Philippine Daily Inquirer
MANILA, Philippines – Tubbataha Reef Management Office divers, not their counterparts from the Philippine Coast Guard, will make the “final assessment” of the damage left by the USS Guardian on the Tubbataha Reef in the Sulu Sea, the PCG spokesman told the Philippine Daily Inquirer.
Lt. Commander Armand Balilo on Monday, however, said they were “willing to assist the TRMO conduct the reef damage assessment operation by providing resources like ships and rubber boats.”
On January 22, five days after the US Navy minesweeper got stuck on the reef, 14 Coast Guard divers checked out the United Nations Educational, Scientific and Cultural Office’s World Heritage Site.
After completing their mission, the PCG divers reported that the damage caused by the USS Guardian’s grounding had reached 1,500 to 1,600 square meters, up from more or less 1,000 square meters two weeks earlier.
Balilo earlier said Coast Guard divers would make a final assessment of the American vessel’s damage to the reef.
On Monday, he said they were leaving it up to TRMO personnel.
The Paris-based UNESCO had expressed willingness to send a “team of experts” to assess the damage on the Tubbataha reef.
However, the Task Force Tubbataha, which groups both the PCG and the TRMO, among others, has yet to take up the UNESCO offer.
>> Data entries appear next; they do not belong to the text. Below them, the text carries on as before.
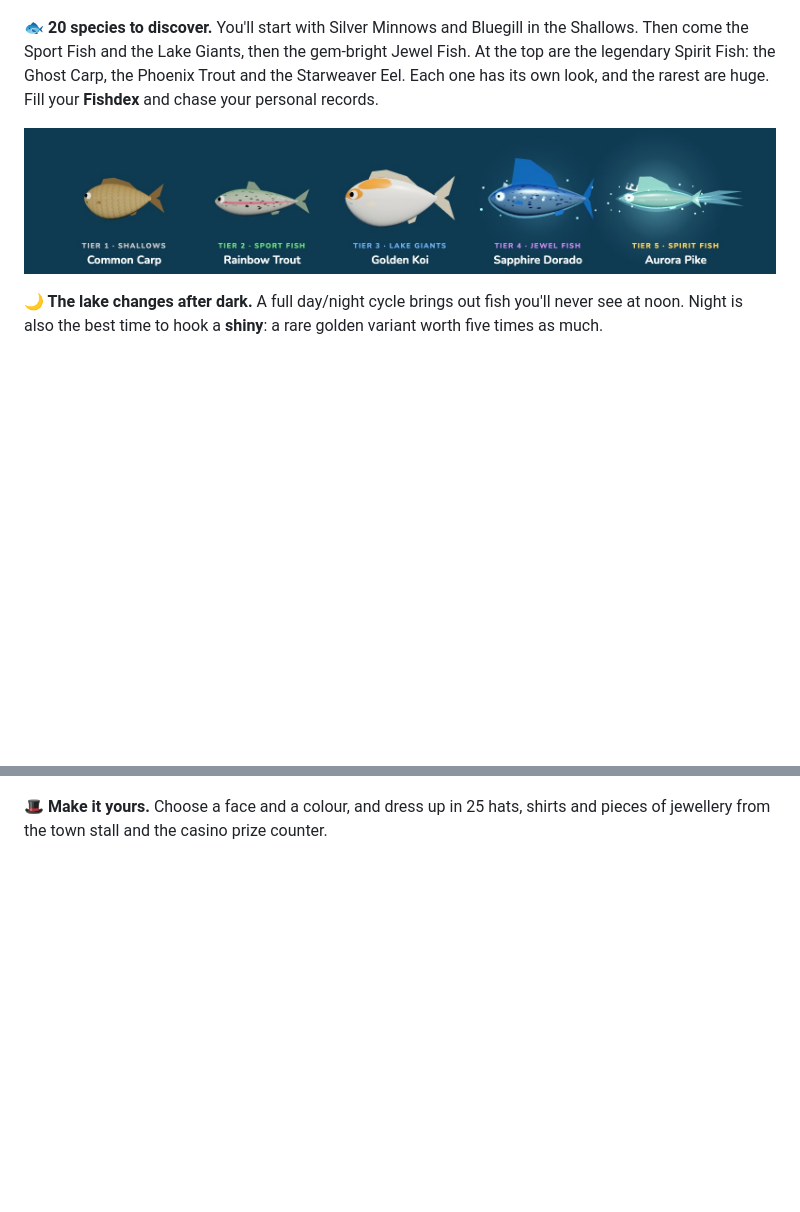
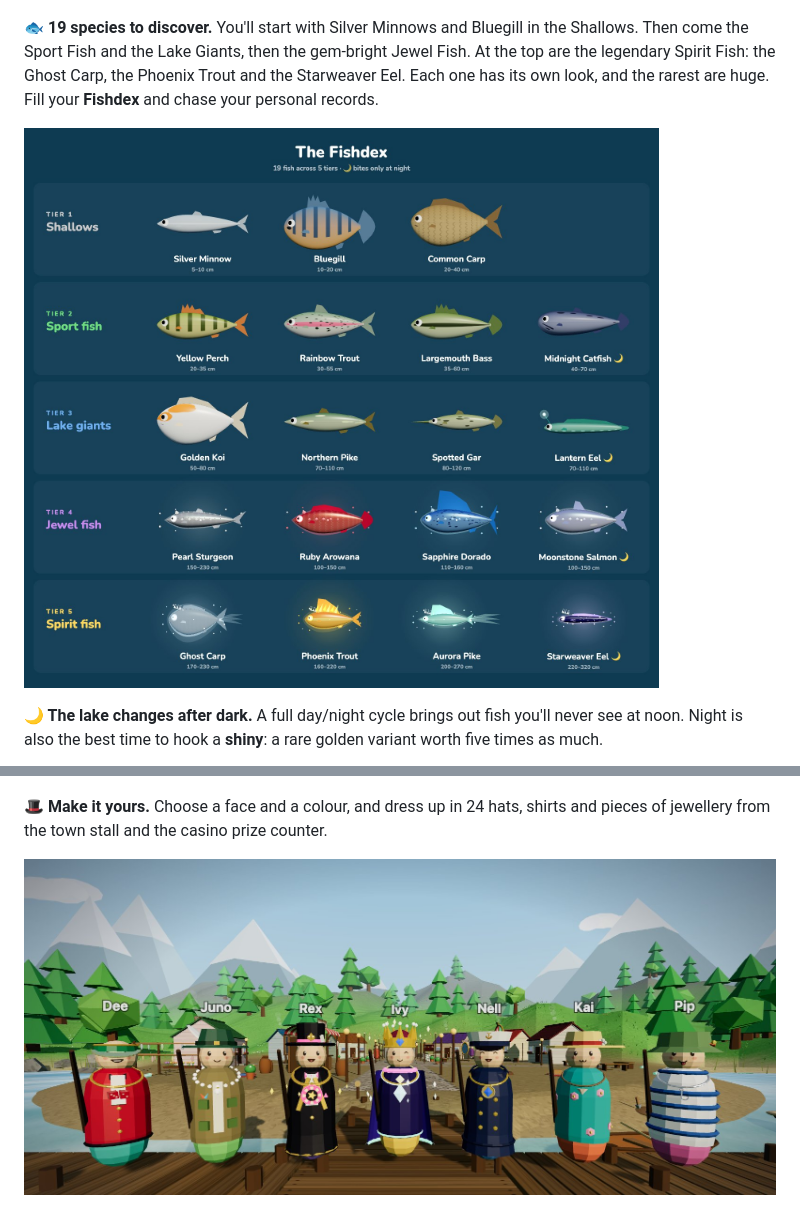
Before and after one commit to O-Chavez/browser-fishing, a Markdown page: README.md, 2 parts joined by grey strips. Rendered like a GitHub page; pictures changed too: docs/images/fish.jpg, docs/images/outfits.jpg (added); blank space fills up the shorter version.

```diff
--- a/README.md
+++ b/README.md
@@ -16,5 +16,5 @@ Grab a rod and head down to the pier. In this cozy multiplayer fishing game, eve
 
 ![Reeling in a fish from the end of the pier: the rod is bent and the tension ring warns "Let go!"](docs/images/reel.jpg)
 
-**🐟 20 species to discover.** You'll start with Silver Minnows and Bluegill in the Shallows. Then come the Sport Fish and the Lake Giants, then the gem-bright Jewel Fish. At the top are the legendary Spirit Fish: the Ghost Carp, the Phoenix Trout and the Starweaver Eel. Each one has its own look, and the rarest are huge. Fill your **Fishdex** and chase your personal records.
+**🐟 19 species to discover.** You'll start with Silver Minnows and Bluegill in the Shallows. Then come the Sport Fish and the Lake Giants, then the gem-bright Jewel Fish. At the top are the legendary Spirit Fish: the Ghost Carp, the Phoenix Trout and the Starweaver Eel. Each one has its own look, and the rarest are huge. Fill your **Fishdex** and chase your personal records.
 
@@ -34,7 +34,9 @@ Grab a rod and head down to the pier. In this cozy multiplayer fishing game, eve
 
 ![Two players in hats chatting on the end of the pier at sunset, one with a speech bubble above their head](docs/images/dock.jpg)
 
-**🎩 Make it yours.** Choose a face and a colour, and dress up in 25 hats, shirts and pieces of jewellery from the town stall and the casino prize counter.
+**🎩 Make it yours.** Choose a face and a colour, and dress up in 24 hats, shirts and pieces of jewellery from the town stall and the casino prize counter.
+
+![Seven players lined up on the pier in different outfits, from a dealer's visor and waistcoat to a gold crown and aurora cloak](docs/images/outfits.jpg)
 
 ![The wardrobe, with a player in a crown and cloak and the hats and shirts to choose from](docs/images/wardrobe.jpg)
 
```
Also changed, not shown: other parts of README.md (+1 -1 lines), 2 other files.
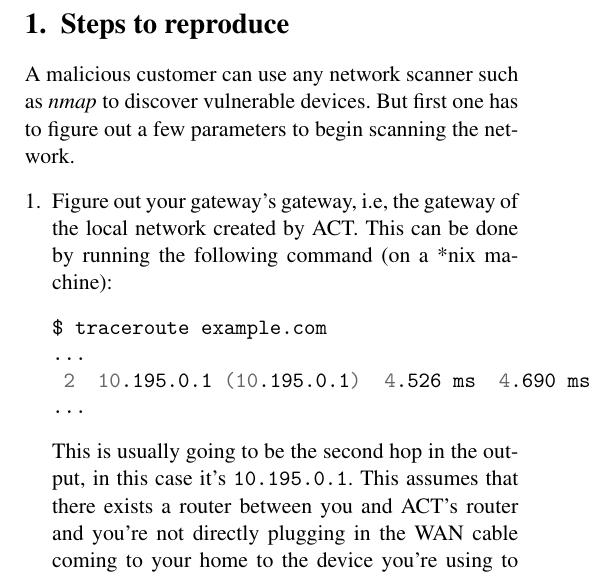
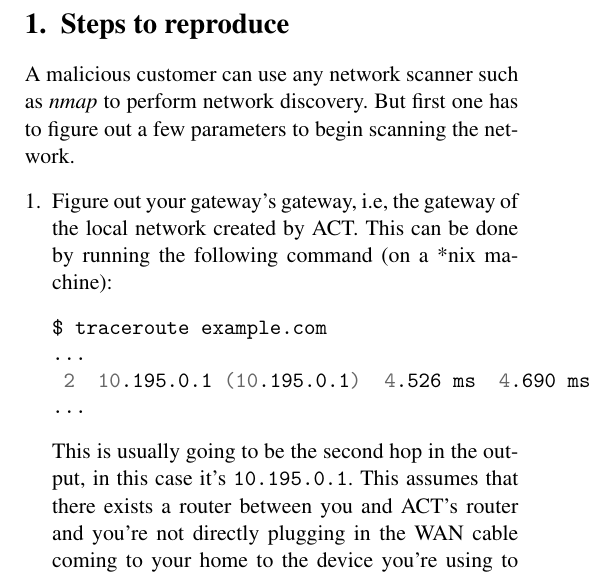
Before and after one commit to sujaldev/ACT-intranet-report, a LaTeX document (src/report.tex): part of one column of page 1 of 3, cut so that both start at the same text. Compiled offline with pdfLaTeX.

Commit message:
'discover vulnerable devices' -> 'perform network discovery'

```diff
--- a/src/report.tex
+++ b/src/report.tex
@@ -59,7 +59,7 @@
 
 
     \section{Steps to reproduce}\label{sec:steps-to-reproduce}
-    A malicious customer can use any network scanner such as \emph{nmap} to discover vulnerable devices.\ But first
+    A malicious customer can use any network scanner such as \emph{nmap} to perform network discovery.\ But first
     one has to figure out a few parameters to begin scanning the network.
     \begin{enumerate}[leftmargin=*]
         \item Figure out your gateway's gateway, i.e, the gateway of the local network created by ACT.\ This can be done
```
Meanwhile, the manual cleanup of the debris from the ship grounding site is expected to be completed on Tuesday.
The reef damage assessment “will start as soon as the cleanup operation wraps up,” according to Balilo.
The US Navy-contracted salvage team removed the USS Guardian’s stern, the vessel’s last remaining section, early Saturday afternoon.
The cut sections of the 68-meter ship were taken to the barge Seabridge S-700, which would bring them to an undisclosed US military facility in Japan.
The ship hit the upper side of the South Atoll, of the main atolls comprising the Tubbataha Reef, at dawn on January 17 while on its way to Indonesia.
Bad weather had delayed at least four times the salvage operations, which began on February 22.